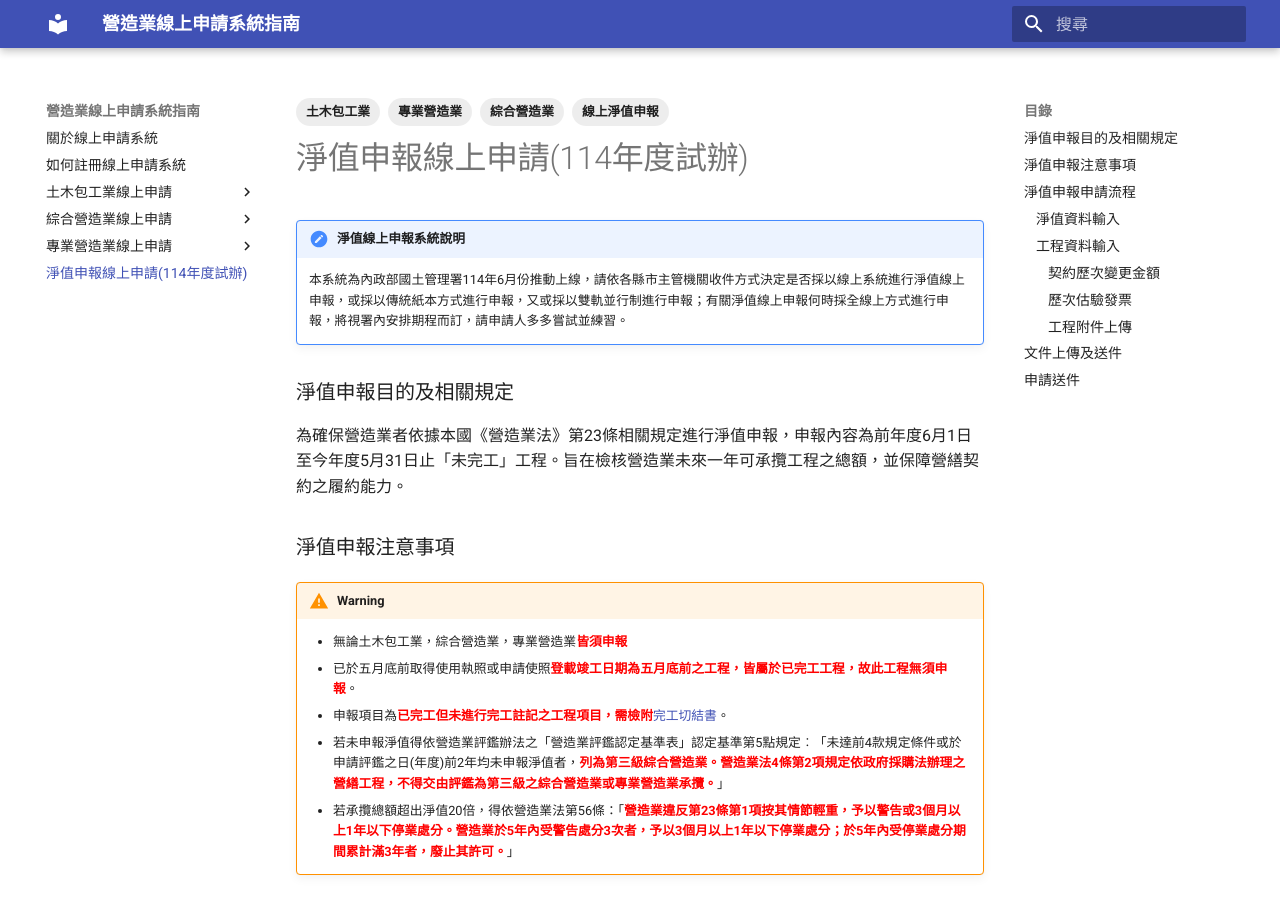
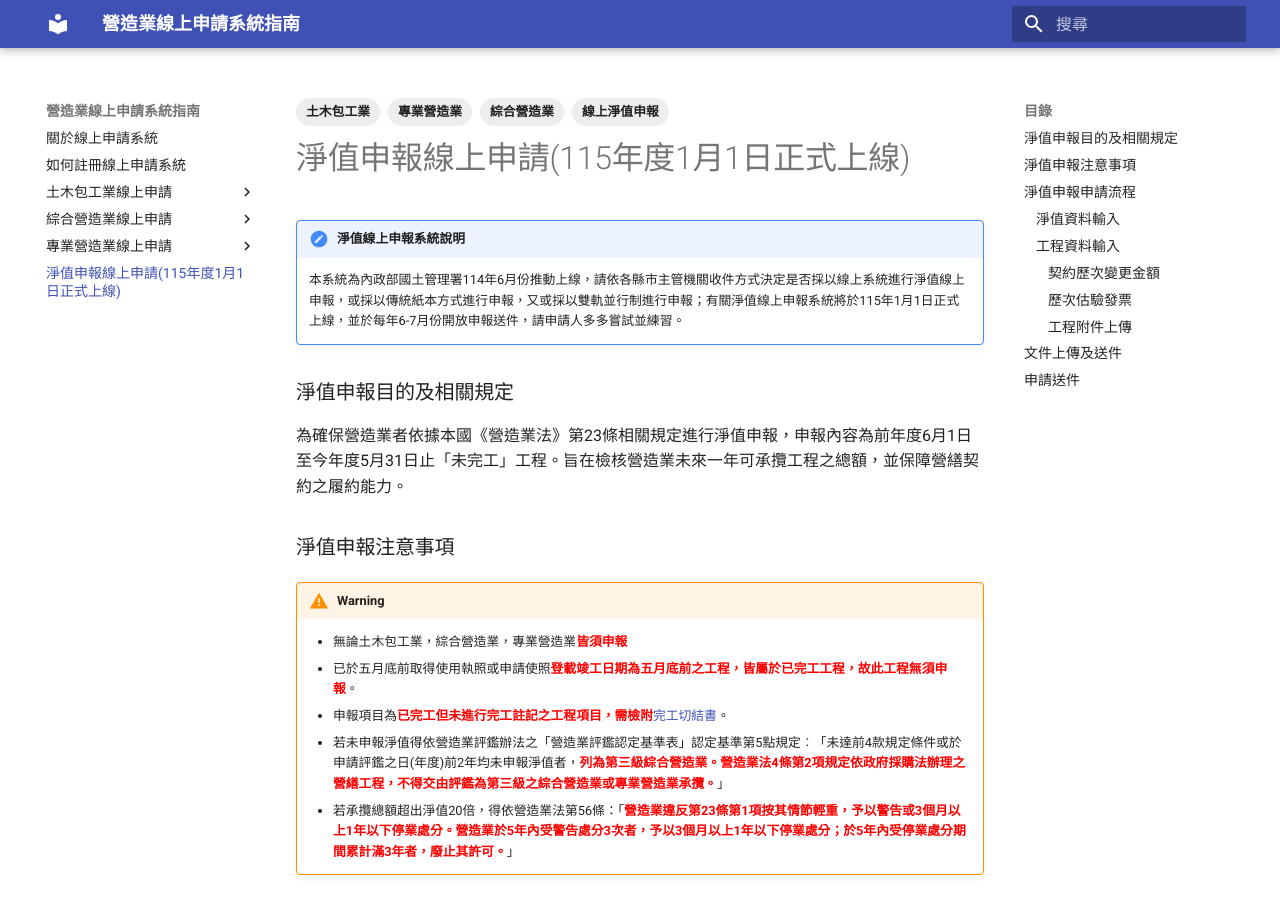
Before and after one commit to heke0621/online_system_tutorial, an MkDocs documentation site: the page built from docs/civ100m.md, in a window 1280 px wide and 900 px high. Built offline with MkDocs 1.6.1 and Material for MkDocs 9.7.7, drawn with Linux system fonts in a browser that asks for light colours; some of the changed text lies outside the part shown.

Commit message:
更新淨值申報頁面內容(改為115年正式上線)

```diff
--- a/docs/civ100m.md
+++ b/docs/civ100m.md
@@ -11,7 +11,7 @@ tags:
 
 !!! 淨值線上申報系統說明
 
-    本系統為內政部國土管理署114年6月份推動上線，請依各縣市主管機關收件方式決定是否採以線上系統進行淨值線上申報，或採以傳統紙本方式進行申報，又或採以雙軌並行制進行申報；有關淨值線上申報何時採全線上方式進行申報，將視署內安排期程而訂，請申請人多多嘗試並練習。
+    本系統為內政部國土管理署114年6月份推動上線，請依各縣市主管機關收件方式決定是否採以線上系統進行淨值線上申報，或採以傳統紙本方式進行申報，又或採以雙軌並行制進行申報；有關淨值線上申報系統將於115年1月1日正式上線，並於每年6-7月份開放申報送件，請申請人多多嘗試並練習。
 
 ### 淨值申報目的及相關規定
 
--- a/mkdocs.yml
+++ b/mkdocs.yml
@@ -95,4 +95,4 @@ nav:
     - 申領登記: Specialized_Construction/receive_manual.md
     - 變更專任工程人員(包含技師因故不能執行業務報請備查): Specialized_Construction/change_engineer.md
     - 變更專業工程項目登記: Specialized_Construction/change_project.md
- - 淨值申報線上申請(114年度試辦): civ100m.md
+ - 淨值申報線上申請(115年度1月1日正式上線): civ100m.md
```
Also changed, not shown: other parts of docs/civ100m.md (+2 -1 lines).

::::::::

Brief. If a picture appears among the entries, omit it and reproduce everything else exactly.

Task result.
Before and after one commit to heke0621/online_system_tutorial, an MkDocs documentation site: the page built from docs/civ100m.md, in a window 1280 px wide and 900 px high. Built offline with MkDocs 1.6.1 and Material for MkDocs 9.7.7, drawn with Linux system fonts in a browser that asks for light colours; some of the changed text lies outside the part shown.

Commit message:
更新淨值申報頁面內容(改為115年正式上線)

```diff
--- a/docs/civ100m.md
+++ b/docs/civ100m.md
@@ -11,7 +11,7 @@ tags:
 
 !!! 淨值線上申報系統說明
 
-    本系統為內政部國土管理署114年6月份推動上線，請依各縣市主管機關收件方式決定是否採以線上系統進行淨值線上申報，或採以傳統紙本方式進行申報，又或採以雙軌並行制進行申報；有關淨值線上申報何時採全線上方式進行申報，將視署內安排期程而訂，請申請人多多嘗試並練習。
+    本系統為內政部國土管理署114年6月份推動上線，請依各縣市主管機關收件方式決定是否採以線上系統進行淨值線上申報，或採以傳統紙本方式進行申報，又或採以雙軌並行制進行申報；有關淨值線上申報系統將於115年1月1日正式上線，並於每年6-7月份開放申報送件，請申請人多多嘗試並練習。
 
 ### 淨值申報目的及相關規定
 
--- a/mkdocs.yml
+++ b/mkdocs.yml
@@ -95,4 +95,4 @@ nav:
     - 申領登記: Specialized_Construction/receive_manual.md
     - 變更專任工程人員(包含技師因故不能執行業務報請備查): Specialized_Construction/change_engineer.md
     - 變更專業工程項目登記: Specialized_Construction/change_project.md
- - 淨值申報線上申請(114年度試辦): civ100m.md
+ - 淨值申報線上申請(115年度1月1日正式上線): civ100m.md
```
Also changed, not shown: other parts of docs/civ100m.md (+2 -1 lines).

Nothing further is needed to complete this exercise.